Four young artists gathered in Cedar Rapids in December to record the annual children’s opera
December 3 was cold and bleak, but the atmosphere inside the Paramount Theater was warm and bright as four young singers took turns performing arias and posing for video closeups, all part of preparations for the Cedar Rapids Opera Theatre's annual children’s opera, The Enchanted Forest.
This performance will also be released March 11 as part of the 2nd Thursday Series, but its main goal is to educate elementary students about the arts and opera. And because the opera was videotaped this year instead of performed live, it will be possible to expand the number of children who see it, says Lori Lane, CR Opera Executive Director.

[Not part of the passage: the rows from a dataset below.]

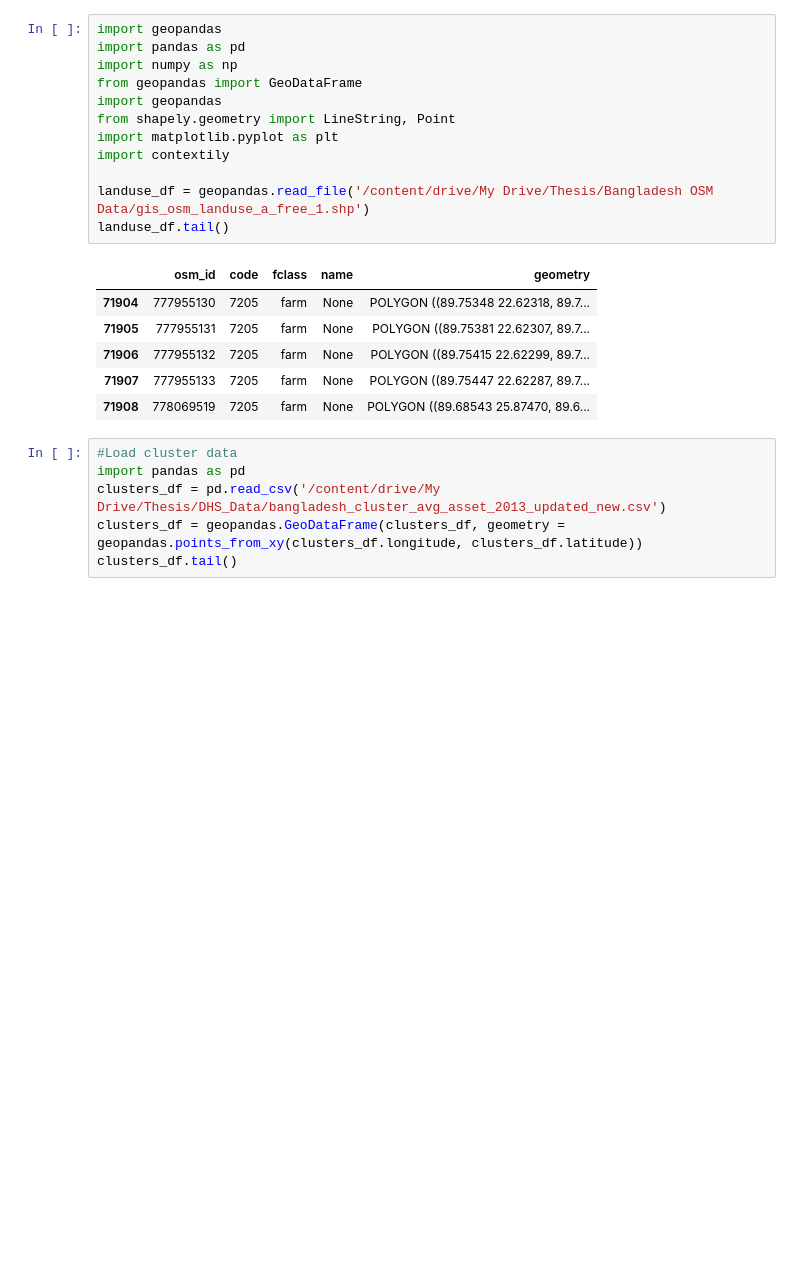
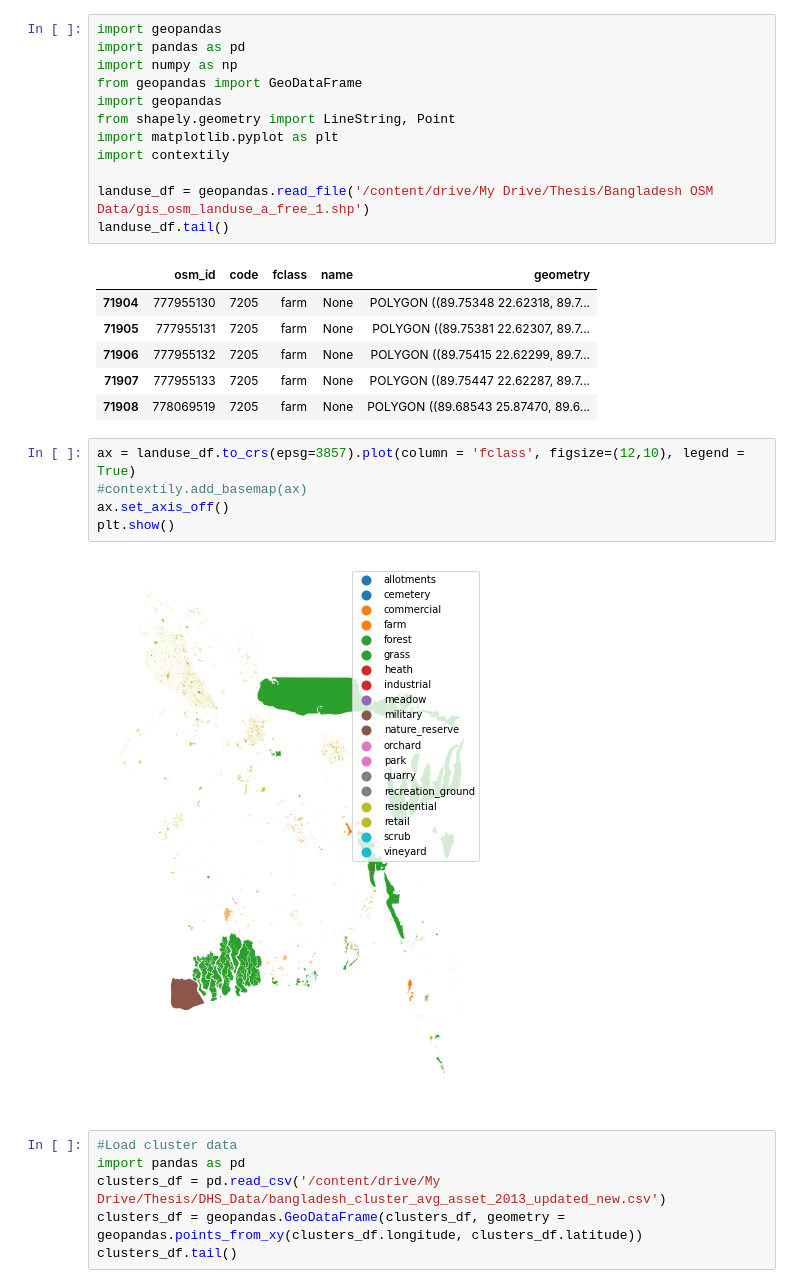
Before and after one commit to huydang90/Mapping-Poverty-With-Satellite-Images, a Jupyter notebook: Code/1. OSM Prep - Extract Landuse Features.ipynb, the cells around one changed output. Saved outputs shown, nothing was run; the diff lists cells and outputs as text; blank space fills up the shorter version.

```diff
--- a/Code/1. OSM Prep - Extract Landuse Features.ipynb
+++ b/Code/1. OSM Prep - Extract Landuse Features.ipynb
@@ -63,6 +63,13 @@ landuse_df.tail()
 | 71906 | 777955132 | 7205 | farm | None | POLYGON ((89.75415 22.62299, 89.7... |
 | 71907 | 777955133 | 7205 | farm | None | POLYGON ((89.75447 22.62287, 89.7... |
 | 71908 | 778069519 | 7205 | farm | None | POLYGON ((89.68543 25.87470, 89.6... |
+# %%
+ax = landuse_df.to_crs(epsg=3857).plot(column = 'fclass', figsize=(12,10), legend = True)
+#contextily.add_basemap(ax)
+ax.set_axis_off()
+plt.show()
+# %% [output]
+[figure, added]
 # %%
 #Load cluster data
 import pandas as pd
```
Also changed, not shown: parts of 21 cells of this notebook, 10 other files.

"Since we're doing everything virtually and there’s no travel involved, we have the opportunity to reach a much larger geographic area of eastern Iowa," said Lane. "It's a silver lining in an unusual year."
The Enchanted Forest lineup is impressive and includes two artists from the 2019 production of the opera: Benjamin Burney, tenor, and Jacob Lay, baritone. Two new artists are also part of this year's performance: Avery Nabholz, soprano, and Bridget Johnston, mezzo soprano. All four are part of CR Opera’s Young Artist Program.
For these young artists, the opportunity to travel to Cedar Rapids and perform in person with other artists was exciting. Due to the Covid-19 restrictions, many artists have been forced to practice alone and to delay performances.
"This is the first time that I've collaborated in person with other people in eleven months, which is huge," said Johnston. "One of the biggest things coming back to singing with other artists is feeling like, 'Gosh, do I remember how to do this?' And the answer is yes, it feels like riding a bike."
During their stay in Cedar Rapids, the young artists observed Covid-19 safety measures but still took advantage of the time they had together. They shared jokes and teased each other and took snack breaks in the darkened wings of the theater. During interviews with videographer Clay Bergren, there were even a few tears of joy.
"Music is my identity, and with Covid-19 restrictions, I have felt like I have lost myself because I can't perform," said Nabholz. "And so, this opportunity reminds me why I love music so much. It has just felt so good to make music with people again, and I'm so grateful to be here. Thank you, Cedar Rapids Opera Theatre."
Stay tuned for more details about the March 11 release of The Enchanted Forest.
Photos show: (left) Jacob Lay and Avery Nabholz; (right) pianist Gail Williams and an empty Paramount Theater.